THE FIND YOUR GRIND LOGIC MODEL

Part 1: Progressive Learning Cycles

Any student who decides to pick up a guitar, crochet hook, or coding manual has engaged in an unwritten contract to try and do something new they’ve never done before, despite challenges they may face. Of course, many amateur guitar players give up before they even master their first chord, and many experienced coders grow weary of their field eventually. The question of what sustains intellectual engagement can be answered, in part, by cycles of progressive learning. 

Acquiring a new skill is exciting at first – that initial strum of the guitar, after positioning your fingers on the strings just right. You feel your skills growing, and that initial burst of excitement sustains you to keep practicing as you develop your newfound asset. As you generate results, you reinvest in your own growth and continue to attempt more challenging skills. The guitar player who needed visual cues and extra effort to get the right chord configuration can eventually play without looking, or seemingly thinking too much about what their hands are doing. If, on the other hand, you find subsequent tasks too challenging or not challenging enough, you may find yourself less and less motivated to reinvest. At this point, your asset begins to deplete as you stop investing time and effort in practicing the guitar and start forgetting the basics you had learned. 

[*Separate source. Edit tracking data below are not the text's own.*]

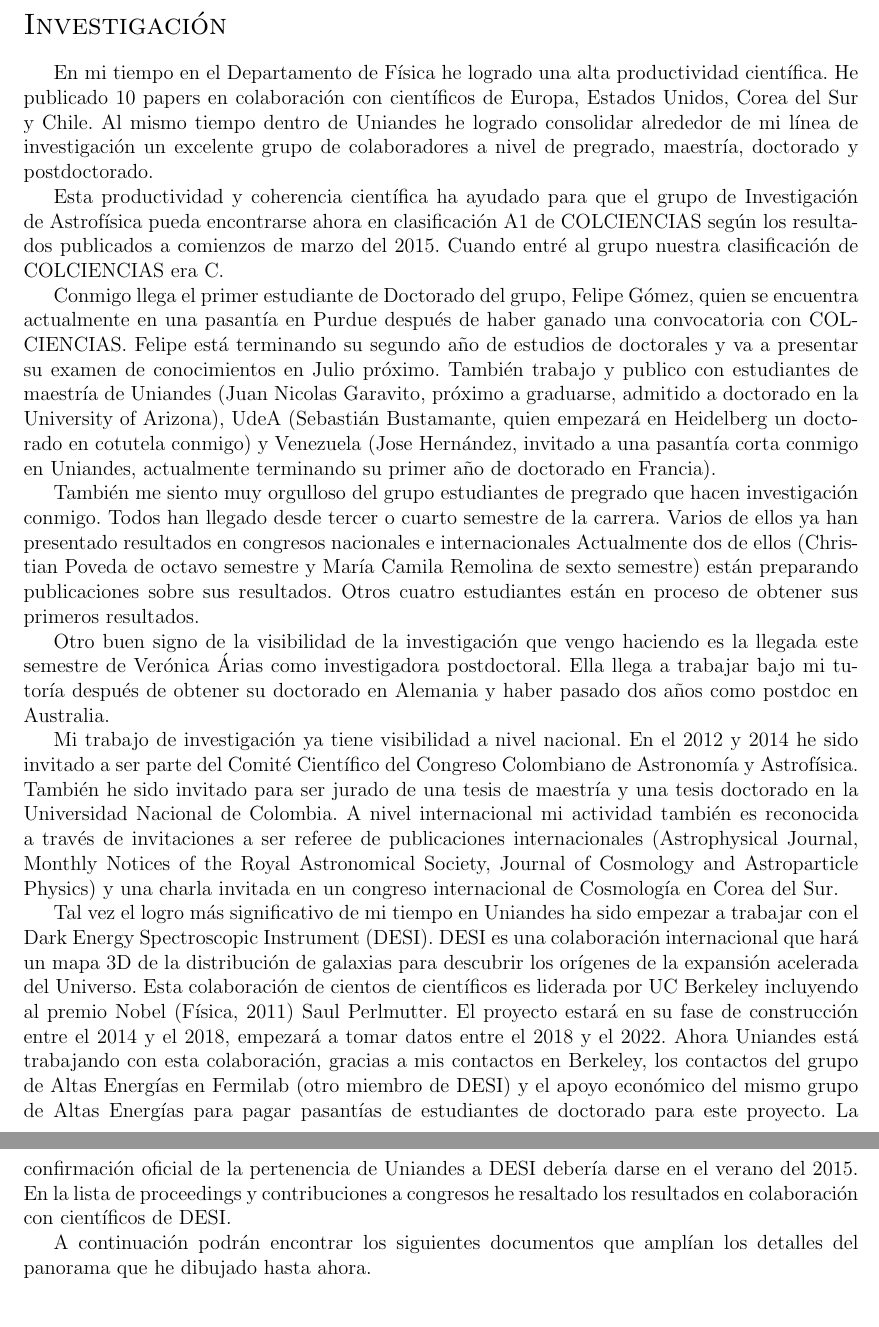
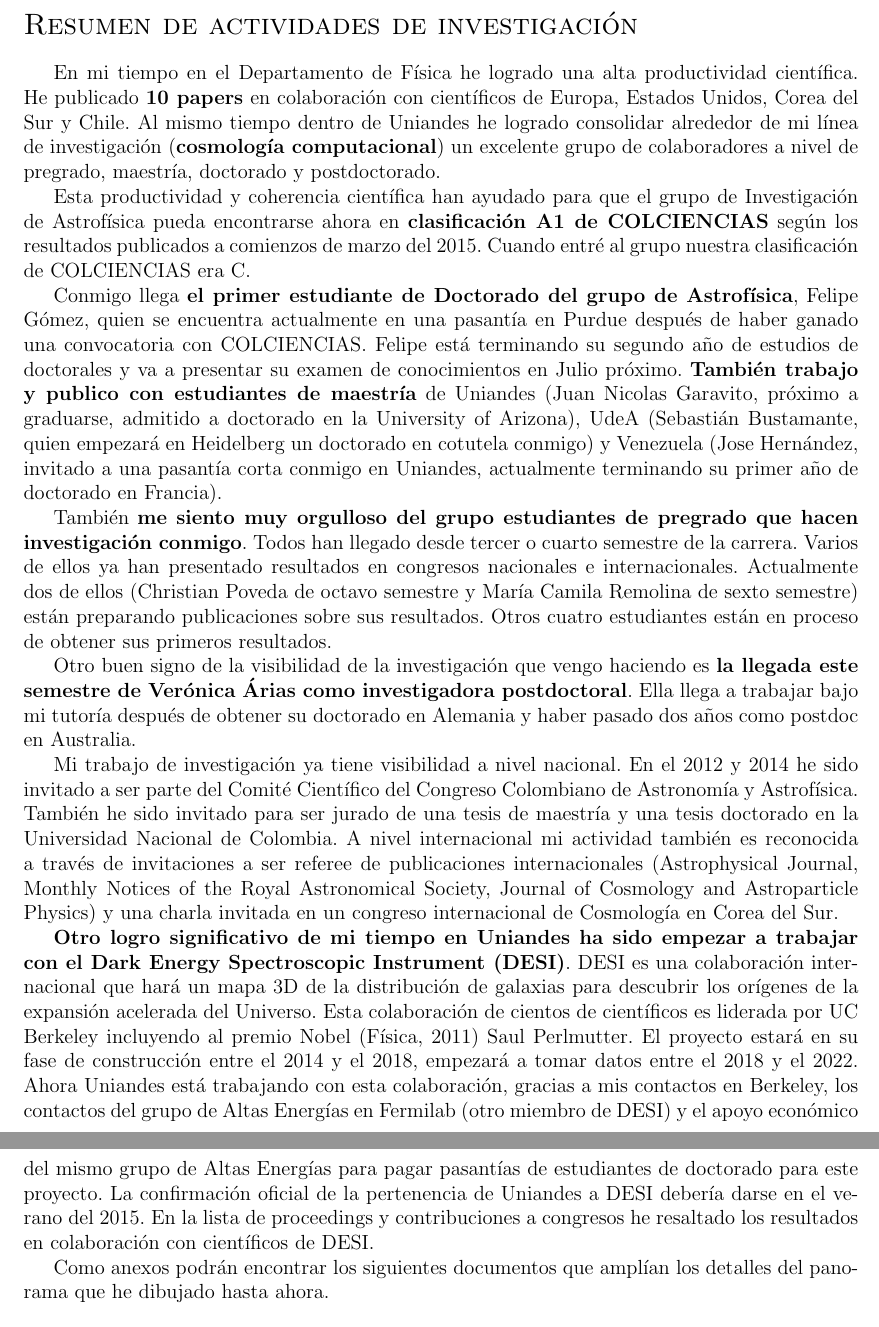
Before and after one commit to forero/Ordenamiento2015, a LaTeX document (research.tex): two parts of pages 1 and 2 of 2, joined at a grey line, cut at the place of the change. Compiled offline with pdfLaTeX.

Commit message:
ultima pasada a research

```diff
--- a/research.tex
+++ b/research.tex
@@ -11,26 +11,27 @@
 
 \begin{document}
 \pagestyle{empty}
-\section*{{\Large{\sc Investigaci\'on}}}
+\section*{{\Large{\sc Resumen de actividades de investigaci\'on}}}
 
 En mi tiempo en el Departamento de F\'isica he logrado una alta
-productividad cient\'ifica. He publicado 10 papers en colaboraci\'on
+productividad cient\'ifica. He publicado {\bf 10 papers} en colaboraci\'on
 con cient\'ificos de Europa, Estados Unidos, Corea del Sur y Chile. Al
 mismo tiempo dentro de Uniandes he logrado consolidar alrededor de mi
-l\'inea de investigaci\'on un excelente grupo de colaboradores a nivel de
-pregrado, maestr\'ia, doctorado y postdoctorado.
+l\'inea de investigaci\'on ({\bf cosmolog\'ia computacional}) un excelente
+grupo de colaboradores a nivel de pregrado, maestr\'ia, doctorado y
+postdoctorado.
 
-Esta productividad y coherencia cient\'ifica ha ayudado para que el grupo de
-Investigaci\'on de Astrof\'isica pueda encontrarse ahora en clasificaci\'on
-A1 de COLCIENCIAS seg\'un los resultados publicados a comienzos de marzo del
+Esta productividad y coherencia cient\'ifica han ayudado para que el grupo de
+Investigaci\'on de Astrof\'isica pueda encontrarse ahora en {\bf clasificaci\'on
+A1 de COLCIENCIAS} seg\'un los resultados publicados a comienzos de marzo del
 2015. Cuando entr\'e al grupo nuestra clasificaci\'on de COLCIENCIAS era C.
 
-Conmigo llega el primer estudiante de Doctorado del grupo, Felipe
+Conmigo llega {\bf el primer estudiante de Doctorado del grupo de Astrof\'isica}, Felipe
 G\'omez, quien se encuentra actualmente en una pasant\'ia en Purdue
 despu\'es de haber ganado una convocatoria con COLCIENCIAS. Felipe
 est\'a terminando su segundo a\~no de estudios de doctorales y va a
-presentar su examen de conocimientos en Julio pr\'oximo. Tambi\'en
-trabajo y publico con estudiantes de maestr\'ia de Uniandes (Juan
+presentar su examen de conocimientos en Julio pr\'oximo. {\bf Tambi\'en
+trabajo y publico con estudiantes de maestr\'ia} de Uniandes (Juan
 Nicolas Garavito, pr\'oximo a graduarse, admitido a doctorado en la
 University of Arizona), UdeA (Sebasti\'an
 Bustamante, quien empezar\'a en Heidelberg un doctorado en cotutela conmigo)
@@ -38,18 +39,18 @@ y Venezuela (Jose Hern\'andez, invitado a una pasant\'ia corta conmigo
 en Uniandes, actualmente terminando su primer a\~no de doctorado en
 Francia).
 
-Tambi\'en me siento muy orgulloso del grupo estudiantes de pregrado que
-hacen investigaci\'on conmigo. Todos han llegado desde tercer o cuarto
+Tambi\'en {\bf me siento muy orgulloso del grupo estudiantes de pregrado que
+hacen investigaci\'on conmigo}. Todos han llegado desde tercer o cuarto
 semestre de la carrera. Varios de ellos ya han presentado resultados
-en congresos nacionales e internacionales Actualmente dos de ellos
+en congresos nacionales e internacionales. Actualmente dos de ellos
 (Christian Poveda de octavo semestre y Mar\'ia Camila Remolina de
 sexto semestre) est\'an preparando publicaciones sobre sus
 resultados. Otros cuatro estudiantes est\'an en proceso de obtener sus
 primeros resultados.
 
 Otro buen signo de la visibilidad de la investigaci\'on que vengo
-haciendo es la llegada este semestre de Ver\'onica \'Arias como
-investigadora postdoctoral. Ella llega a trabajar bajo mi
+haciendo es {\bf la llegada este semestre de Ver\'onica \'Arias como
+investigadora postdoctoral}. Ella llega a trabajar bajo mi
 tutor\'ia despu\'es de obtener su doctorado en Alemania y haber pasado
 dos a\~nos como postdoc en Australia.
 
@@ -65,8 +66,8 @@ Society, Journal of Cosmology and Astroparticle Physics) y una charla
 invitada en un congreso internacional de Cosmolog\'ia en Corea del Sur.
 
 
-Tal vez el logro m\'as significativo de mi tiempo en Uniandes ha sido
-empezar a trabajar con el Dark Energy Spectroscopic Instrument (DESI). DESI
+{\bf Otro logro significativo de mi tiempo en Uniandes ha sido
+empezar a trabajar con el Dark Energy Spectroscopic Instrument (DESI)}. DESI
 es una colaboraci\'on internacional que har\'a un mapa 3D de la
 distribuci\'on de galaxias para descubrir los or\'igenes de la expansi\'on
 acelerada del Universo. Esta colaboraci\'on de cientos de cient\'ificos es
@@ -82,7 +83,7 @@ Uniandes a DESI deber\'ia darse en el verano del 2015. En la lista de
 proceedings y contribuciones a congresos he resaltado los resultados
 en colaboraci\'on con cient\'ificos de DESI.
 
-A continuaci\'on podr\'an encontrar los siguientes documentos que
+Como anexos podr\'an encontrar los siguientes documentos que
 ampl\'ian los detalles del panorama que he dibujado hasta ahora.
 
 \begin{itemize}
```
Also changed, not shown: research.pdf.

One way to visualize this process of growing and depleting assets is by picturing a spiral. If you are highly motivated, receiving positive feedback, and consistently overcoming challenges, your spiral will grow in an upward motion. If, on the other hand, you are not reinvesting in skills and finding your talents depleting faster than they are growing, you will experience a neutral or even downward spiral and likely give up on the activity. Much like the aforementioned guitar player who began to play freely and automatically over time, those who do choose to continuously reinvest in their own skills will tackle increasingly complex tasks, gradually becoming more intuitive and automatic as they go.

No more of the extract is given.